Beaches Less Traveled: Visiting the Beach Cities of Los Angeles
Coastal California has been shaped in large part — culturally and literally — by the Pacific Ocean. Los Angeles is home to some of the best, most famous beaches in the state with Santa Monica, Venice, and Surfrider getting most of the love from major travel publications. But the area collectively known as South Bay offers a variety of great sand and surf as well, including the aptly named Beach Cities of Manhattan Beach, Hermosa Beach, and Redondo Beach. While not quite “hidden gems,” they are much less trafficked than most other beaches in the L.A. area.
Vagabondish is reader-supported. When you buy through links on our site, we may earn a small affiliate commission. Read our disclosure.
As the northernmost beach of the three on this list, Manhattan Beach is closest to the city’s freeways, with convenient access to LAX (Los Angeles International) airport, downtown sites, and the hotels of Los Angeles. It’s also the most affluent with sky-high housing costs, upscale retail shops, and luxury boutique restaurants. On the sand, it’s a different story with a more traditional, laid-back California beach vibe. Bodysurfing and pickup games of beach volleyball stretch across the sand for miles in either direction. Tourists should note that parking is almost criminally difficult, so it’s best to visit during the week when the crowds thin out.

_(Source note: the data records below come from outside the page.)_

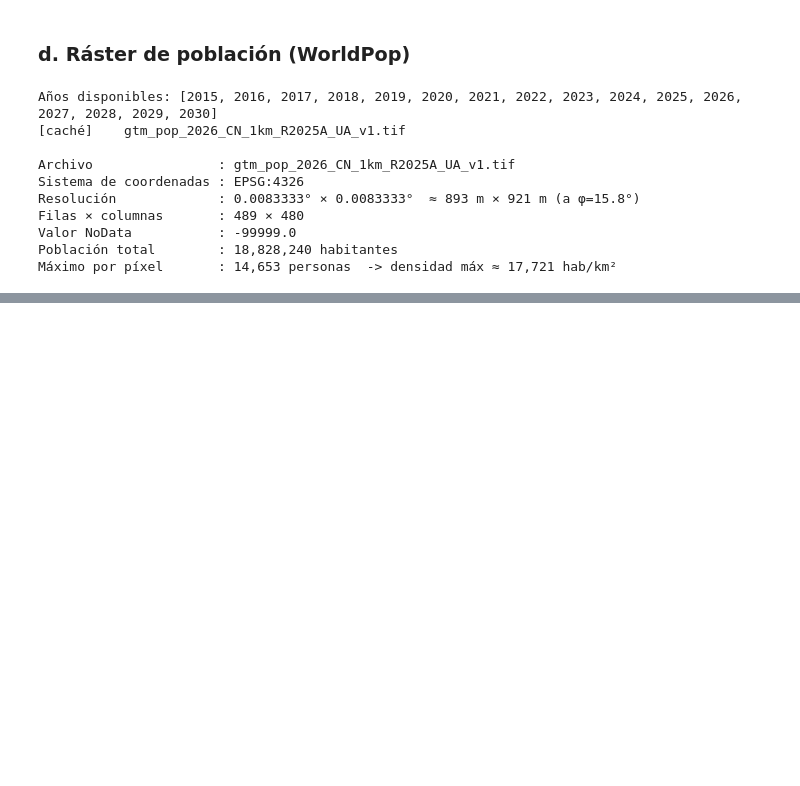
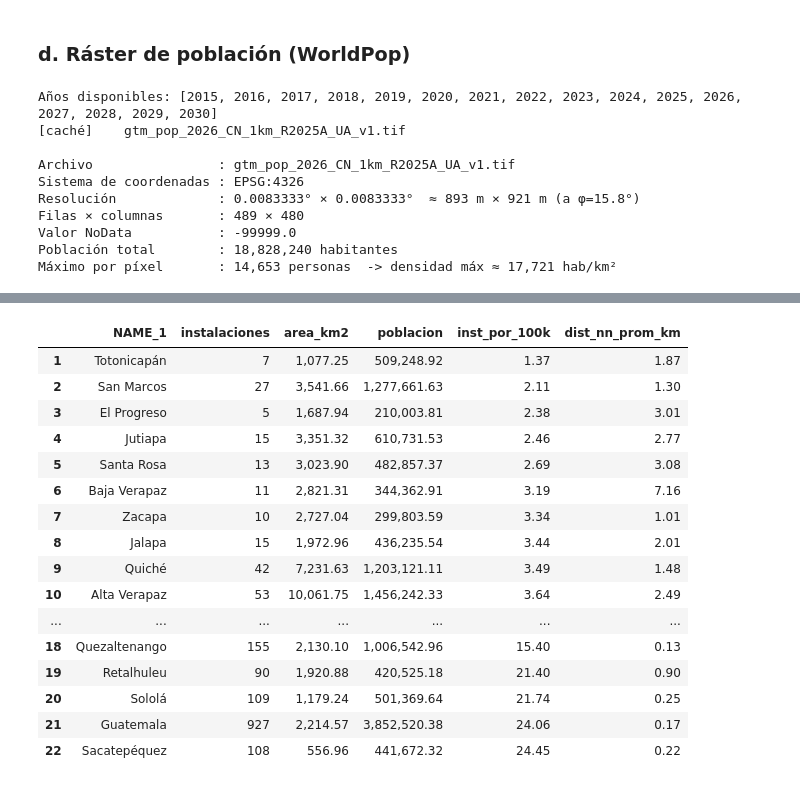
Before and after one commit to Branuvg/lab5_modsim, a Jupyter notebook: lab5.ipynb, the cells around one changed output, grey strips where cells are left out. Cells and saved outputs as stored; diff of their text form; code cells hidden in the pictures; blank space fills up the shorter version.

```diff
--- a/lab5.ipynb
+++ b/lab5.ipynb
@@ -336,0 +466,35 @@ Máximo por píxel       : 14,653 personas  -> densidad máx ≈ 17,721 hab/km²
+# %%
+def mean_nn_km(pts):
+    if len(pts) < 2:
+        return np.nan
+    d, _ = cKDTree(pts).query(pts, k=2)
+    return d[:, 1].mean() / 1000
+
+
+dept = gadm1_p[["NAME_1", "geometry"]].copy()
+dept["instalaciones"] = dept["NAME_1"].map(fac_p["NAME_1"].value_counts()).fillna(0).astype(int)
+dept["area_km2"] = dept.area / 1e6
+dept["poblacion"] = np.bincount(px_z1[px_z1 >= 0], weights=px_pop[px_z1 >= 0], minlength=len(dept))
+dept["inst_por_100k"] = 1e5 * dept["instalaciones"] / dept["poblacion"]
+dept["dist_nn_prom_km"] = [mean_nn_km(fac_xy[fac_p["NAME_1"].values == n]) for n in dept["NAME_1"]]
+dept_tbl = dept.drop(columns="geometry").sort_values("inst_por_100k").reset_index(drop=True)
+dept_tbl.index += 1
+dept_tbl
+# %% [output]
+|  | NAME_1 | instalaciones | area_km2 | poblacion | inst_por_100k | dist_nn_prom_km |
+| 1 | Totonicapán | 7 | 1,077.25 | 509,248.92 | 1.37 | 1.87 |
+| 2 | San Marcos | 27 | 3,541.66 | 1,277,661.63 | 2.11 | 1.30 |
+| 3 | El Progreso | 5 | 1,687.94 | 210,003.81 | 2.38 | 3.01 |
+| 4 | Jutiapa | 15 | 3,351.32 | 610,731.53 | 2.46 | 2.77 |
+| 5 | Santa Rosa | 13 | 3,023.90 | 482,857.37 | 2.69 | 3.08 |
+| 6 | Baja Verapaz | 11 | 2,821.31 | 344,362.91 | 3.19 | 7.16 |
+| 7 | Zacapa | 10 | 2,727.04 | 299,803.59 | 3.34 | 1.01 |
+| 8 | Jalapa | 15 | 1,972.96 | 436,235.54 | 3.44 | 2.01 |
+| 9 | Quiché | 42 | 7,231.63 | 1,203,121.11 | 3.49 | 1.48 |
+| 10 | Alta Verapaz | 53 | 10,061.75 | 1,456,242.33 | 3.64 | 2.49 |
+| ... | ... | ... | ... | ... | ... | ... |
+| 18 | Quezaltenango | 155 | 2,130.10 | 1,006,542.96 | 15.40 | 0.13 |
+| 19 | Retalhuleu | 90 | 1,920.88 | 420,525.18 | 21.40 | 0.90 |
+| 20 | Sololá | 109 | 1,179.24 | 501,369.64 | 21.74 | 0.25 |
+| 21 | Guatemala | 927 | 2,214.57 | 3,852,520.38 | 24.06 | 0.17 |
+| 22 | Sacatepéquez | 108 | 556.96 | 441,672.32 | 24.45 | 0.22 |
```
Also changed, not shown: parts of 11 cells of this notebook.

Of the three, Hermosa Beach is the cool, energetic little brother that’s a bit hipster and loves the nightlife. At its core, The Strand is a lovely, paved path that connects the Beach Cities and hums with joggers, bikers, and wandering tourists almost any time of day. Tourists will also appreciate a walk along the city’s main strip, Pier Avenue, with a variety of shops, bars, nightclubs, and restaurants. Pier Plaza in particular is a hotspot for nightlife lovers and home to the famous Comedy & Magic Club that has hosted legendary comics Jay Leno, Ray Romano, and Jerry Seinfeld.
Redondo Beach is the largest and most varied of the three Beach Cities. Inland, it feels like a modern suburb with plenty of retail shopping and traffic. In contrast, the coastal section is similar to Manhattan and Hermosa, but with a large, unique pier that offers fresh seafood and a serene, saltwater swimming lagoon to its north. Of the three, Redondo Beach wins out for traveling photographers, with fantastic views of the entire Beach Cities area. Adventure seekers can also visit the city’s marina to pick up a sport fishing charter, rent a kayak, or hire a speedboat!
With good reason, California is often called the home of the “endless summer.” It’s always bright, sunny, and beautiful somewhere along the coast. If you don’t like the weather, wait five minutes or drive south five miles — you’ll find better weather! The Los Angeles coast in particular offers some of the state’s most picturesque and lesser-known stretches of sand. Visitors should look past the typical tourist beaches “revealed” in almost every guidebook. Beach Cities is off the beaten path enough to satisfy almost any traveler’s need to find some place a little different.